PROBLEM TO WORK ON | Repeat every entry exactly. Leave nothing out.

THE DATA |
-=-=-=-=-
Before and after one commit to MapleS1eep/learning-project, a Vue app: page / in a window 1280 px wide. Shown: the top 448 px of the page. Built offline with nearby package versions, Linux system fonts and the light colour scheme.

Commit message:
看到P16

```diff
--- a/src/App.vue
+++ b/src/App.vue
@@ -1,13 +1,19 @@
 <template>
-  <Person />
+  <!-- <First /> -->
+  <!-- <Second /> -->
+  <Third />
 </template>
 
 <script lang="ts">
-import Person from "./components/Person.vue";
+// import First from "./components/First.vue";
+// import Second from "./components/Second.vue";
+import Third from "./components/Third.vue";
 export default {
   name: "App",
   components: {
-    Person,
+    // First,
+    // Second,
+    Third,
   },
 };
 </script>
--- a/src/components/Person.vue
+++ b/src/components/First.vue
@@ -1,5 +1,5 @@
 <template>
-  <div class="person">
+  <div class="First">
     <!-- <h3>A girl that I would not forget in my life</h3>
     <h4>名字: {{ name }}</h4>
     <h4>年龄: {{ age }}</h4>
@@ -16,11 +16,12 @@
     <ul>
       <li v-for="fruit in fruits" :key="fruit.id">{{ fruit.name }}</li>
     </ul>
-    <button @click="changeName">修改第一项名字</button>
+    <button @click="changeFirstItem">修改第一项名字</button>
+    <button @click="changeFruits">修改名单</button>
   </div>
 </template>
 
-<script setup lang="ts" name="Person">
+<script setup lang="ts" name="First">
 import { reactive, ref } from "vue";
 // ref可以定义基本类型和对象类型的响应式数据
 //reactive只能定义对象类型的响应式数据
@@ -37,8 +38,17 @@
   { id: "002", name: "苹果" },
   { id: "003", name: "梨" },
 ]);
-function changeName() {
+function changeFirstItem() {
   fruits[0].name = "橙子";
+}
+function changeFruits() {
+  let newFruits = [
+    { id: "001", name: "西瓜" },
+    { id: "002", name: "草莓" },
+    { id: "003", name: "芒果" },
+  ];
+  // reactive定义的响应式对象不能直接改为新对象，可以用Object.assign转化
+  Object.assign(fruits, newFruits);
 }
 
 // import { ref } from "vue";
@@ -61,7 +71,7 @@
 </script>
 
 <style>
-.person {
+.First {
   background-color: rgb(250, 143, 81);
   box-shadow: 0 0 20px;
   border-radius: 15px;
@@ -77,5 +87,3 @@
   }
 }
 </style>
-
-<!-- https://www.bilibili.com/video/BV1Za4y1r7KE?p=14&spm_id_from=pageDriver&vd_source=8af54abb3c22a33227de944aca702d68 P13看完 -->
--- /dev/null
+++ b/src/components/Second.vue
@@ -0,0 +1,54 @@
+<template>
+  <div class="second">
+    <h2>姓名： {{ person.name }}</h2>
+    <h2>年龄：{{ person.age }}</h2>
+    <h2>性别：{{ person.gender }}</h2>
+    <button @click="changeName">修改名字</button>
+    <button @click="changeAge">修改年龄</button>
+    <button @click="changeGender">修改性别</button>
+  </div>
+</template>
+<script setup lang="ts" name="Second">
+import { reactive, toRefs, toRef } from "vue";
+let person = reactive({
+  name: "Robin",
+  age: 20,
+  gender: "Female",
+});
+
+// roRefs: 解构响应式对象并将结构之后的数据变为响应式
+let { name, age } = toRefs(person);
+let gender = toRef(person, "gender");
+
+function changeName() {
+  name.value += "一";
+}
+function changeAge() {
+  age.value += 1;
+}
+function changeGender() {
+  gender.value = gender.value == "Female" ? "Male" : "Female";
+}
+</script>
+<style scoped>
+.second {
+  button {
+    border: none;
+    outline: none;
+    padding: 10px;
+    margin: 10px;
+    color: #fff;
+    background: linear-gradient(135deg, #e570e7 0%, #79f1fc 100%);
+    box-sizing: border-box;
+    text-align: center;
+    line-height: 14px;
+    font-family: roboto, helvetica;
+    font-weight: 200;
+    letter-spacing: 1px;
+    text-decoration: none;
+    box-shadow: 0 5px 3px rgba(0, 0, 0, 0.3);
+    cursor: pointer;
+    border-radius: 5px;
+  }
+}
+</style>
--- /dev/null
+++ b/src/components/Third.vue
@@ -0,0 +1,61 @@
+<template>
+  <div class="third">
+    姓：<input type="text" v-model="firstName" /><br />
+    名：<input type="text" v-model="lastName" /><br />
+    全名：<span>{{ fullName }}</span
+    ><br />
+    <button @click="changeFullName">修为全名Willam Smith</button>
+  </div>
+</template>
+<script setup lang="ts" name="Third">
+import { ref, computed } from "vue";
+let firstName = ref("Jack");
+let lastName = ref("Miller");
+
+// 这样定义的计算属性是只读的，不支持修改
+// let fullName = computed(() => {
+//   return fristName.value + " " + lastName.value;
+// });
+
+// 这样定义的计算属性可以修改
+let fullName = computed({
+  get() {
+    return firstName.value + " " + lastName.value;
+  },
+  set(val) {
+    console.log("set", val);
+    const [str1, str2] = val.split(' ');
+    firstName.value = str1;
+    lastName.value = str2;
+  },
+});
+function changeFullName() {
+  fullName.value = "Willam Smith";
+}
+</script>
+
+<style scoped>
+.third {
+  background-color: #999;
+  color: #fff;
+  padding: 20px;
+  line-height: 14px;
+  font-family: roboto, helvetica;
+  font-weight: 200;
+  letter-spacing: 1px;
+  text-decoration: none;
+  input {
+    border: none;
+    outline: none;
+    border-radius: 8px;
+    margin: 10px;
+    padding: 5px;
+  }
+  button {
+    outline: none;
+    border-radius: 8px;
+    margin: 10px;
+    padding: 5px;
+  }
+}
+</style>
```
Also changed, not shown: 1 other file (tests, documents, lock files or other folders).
-=-=-=-=-
ANSWER FOR THIS EXERCISE |
Before and after one commit to MapleS1eep/learning-project, a Vue app: page / in a window 1280 px wide. Shown: the top 448 px of the page. Built offline with nearby package versions, Linux system fonts and the light colour scheme.

Commit message:
看到P16

```diff
--- a/src/App.vue
+++ b/src/App.vue
@@ -1,13 +1,19 @@
 <template>
-  <Person />
+  <!-- <First /> -->
+  <!-- <Second /> -->
+  <Third />
 </template>
 
 <script lang="ts">
-import Person from "./components/Person.vue";
+// import First from "./components/First.vue";
+// import Second from "./components/Second.vue";
+import Third from "./components/Third.vue";
 export default {
   name: "App",
   components: {
-    Person,
+    // First,
+    // Second,
+    Third,
   },
 };
 </script>
--- a/src/components/Person.vue
+++ b/src/components/First.vue
@@ -1,5 +1,5 @@
 <template>
-  <div class="person">
+  <div class="First">
     <!-- <h3>A girl that I would not forget in my life</h3>
     <h4>名字: {{ name }}</h4>
     <h4>年龄: {{ age }}</h4>
@@ -16,11 +16,12 @@
     <ul>
       <li v-for="fruit in fruits" :key="fruit.id">{{ fruit.name }}</li>
     </ul>
-    <button @click="changeName">修改第一项名字</button>
+    <button @click="changeFirstItem">修改第一项名字</button>
+    <button @click="changeFruits">修改名单</button>
   </div>
 </template>
 
-<script setup lang="ts" name="Person">
+<script setup lang="ts" name="First">
 import { reactive, ref } from "vue";
 // ref可以定义基本类型和对象类型的响应式数据
 //reactive只能定义对象类型的响应式数据
@@ -37,8 +38,17 @@
   { id: "002", name: "苹果" },
   { id: "003", name: "梨" },
 ]);
-function changeName() {
+function changeFirstItem() {
   fruits[0].name = "橙子";
+}
+function changeFruits() {
+  let newFruits = [
+    { id: "001", name: "西瓜" },
+    { id: "002", name: "草莓" },
+    { id: "003", name: "芒果" },
+  ];
+  // reactive定义的响应式对象不能直接改为新对象，可以用Object.assign转化
+  Object.assign(fruits, newFruits);
 }
 
 // import { ref } from "vue";
@@ -61,7 +71,7 @@
 </script>
 
 <style>
-.person {
+.First {
   background-color: rgb(250, 143, 81);
   box-shadow: 0 0 20px;
   border-radius: 15px;
@@ -77,5 +87,3 @@
   }
 }
 </style>
-
-<!-- https://www.bilibili.com/video/BV1Za4y1r7KE?p=14&spm_id_from=pageDriver&vd_source=8af54abb3c22a33227de944aca702d68 P13看完 -->
--- /dev/null
+++ b/src/components/Second.vue
@@ -0,0 +1,54 @@
+<template>
+  <div class="second">
+    <h2>姓名： {{ person.name }}</h2>
+    <h2>年龄：{{ person.age }}</h2>
+    <h2>性别：{{ person.gender }}</h2>
+    <button @click="changeName">修改名字</button>
+    <button @click="changeAge">修改年龄</button>
+    <button @click="changeGender">修改性别</button>
+  </div>
+</template>
+<script setup lang="ts" name="Second">
+import { reactive, toRefs, toRef } from "vue";
+let person = reactive({
+  name: "Robin",
+  age: 20,
+  gender: "Female",
+});
+
+// roRefs: 解构响应式对象并将结构之后的数据变为响应式
+let { name, age } = toRefs(person);
+let gender = toRef(person, "gender");
+
+function changeName() {
+  name.value += "一";
+}
+function changeAge() {
+  age.value += 1;
+}
+function changeGender() {
+  gender.value = gender.value == "Female" ? "Male" : "Female";
+}
+</script>
+<style scoped>
+.second {
+  button {
+    border: none;
+    outline: none;
+    padding: 10px;
+    margin: 10px;
+    color: #fff;
+    background: linear-gradient(135deg, #e570e7 0%, #79f1fc 100%);
+    box-sizing: border-box;
+    text-align: center;
+    line-height: 14px;
+    font-family: roboto, helvetica;
+    font-weight: 200;
+    letter-spacing: 1px;
+    text-decoration: none;
+    box-shadow: 0 5px 3px rgba(0, 0, 0, 0.3);
+    cursor: pointer;
+    border-radius: 5px;
+  }
+}
+</style>
--- /dev/null
+++ b/src/components/Third.vue
@@ -0,0 +1,61 @@
+<template>
+  <div class="third">
+    姓：<input type="text" v-model="firstName" /><br />
+    名：<input type="text" v-model="lastName" /><br />
+    全名：<span>{{ fullName }}</span
+    ><br />
+    <button @click="changeFullName">修为全名Willam Smith</button>
+  </div>
+</template>
+<script setup lang="ts" name="Third">
+import { ref, computed } from "vue";
+let firstName = ref("Jack");
+let lastName = ref("Miller");
+
+// 这样定义的计算属性是只读的，不支持修改
+// let fullName = computed(() => {
+//   return fristName.value + " " + lastName.value;
+// });
+
+// 这样定义的计算属性可以修改
+let fullName = computed({
+  get() {
+    return firstName.value + " " + lastName.value;
+  },
+  set(val) {
+    console.log("set", val);
+    const [str1, str2] = val.split(' ');
+    firstName.value = str1;
+    lastName.value = str2;
+  },
+});
+function changeFullName() {
+  fullName.value = "Willam Smith";
+}
+</script>
+
+<style scoped>
+.third {
+  background-color: #999;
+  color: #fff;
+  padding: 20px;
+  line-height: 14px;
+  font-family: roboto, helvetica;
+  font-weight: 200;
+  letter-spacing: 1px;
+  text-decoration: none;
+  input {
+    border: none;
+    outline: none;
+    border-radius: 8px;
+    margin: 10px;
+    padding: 5px;
+  }
+  button {
+    outline: none;
+    border-radius: 8px;
+    margin: 10px;
+    padding: 5px;
+  }
+}
+</style>
```
Also changed, not shown: 1 other file (tests, documents, lock files or other folders).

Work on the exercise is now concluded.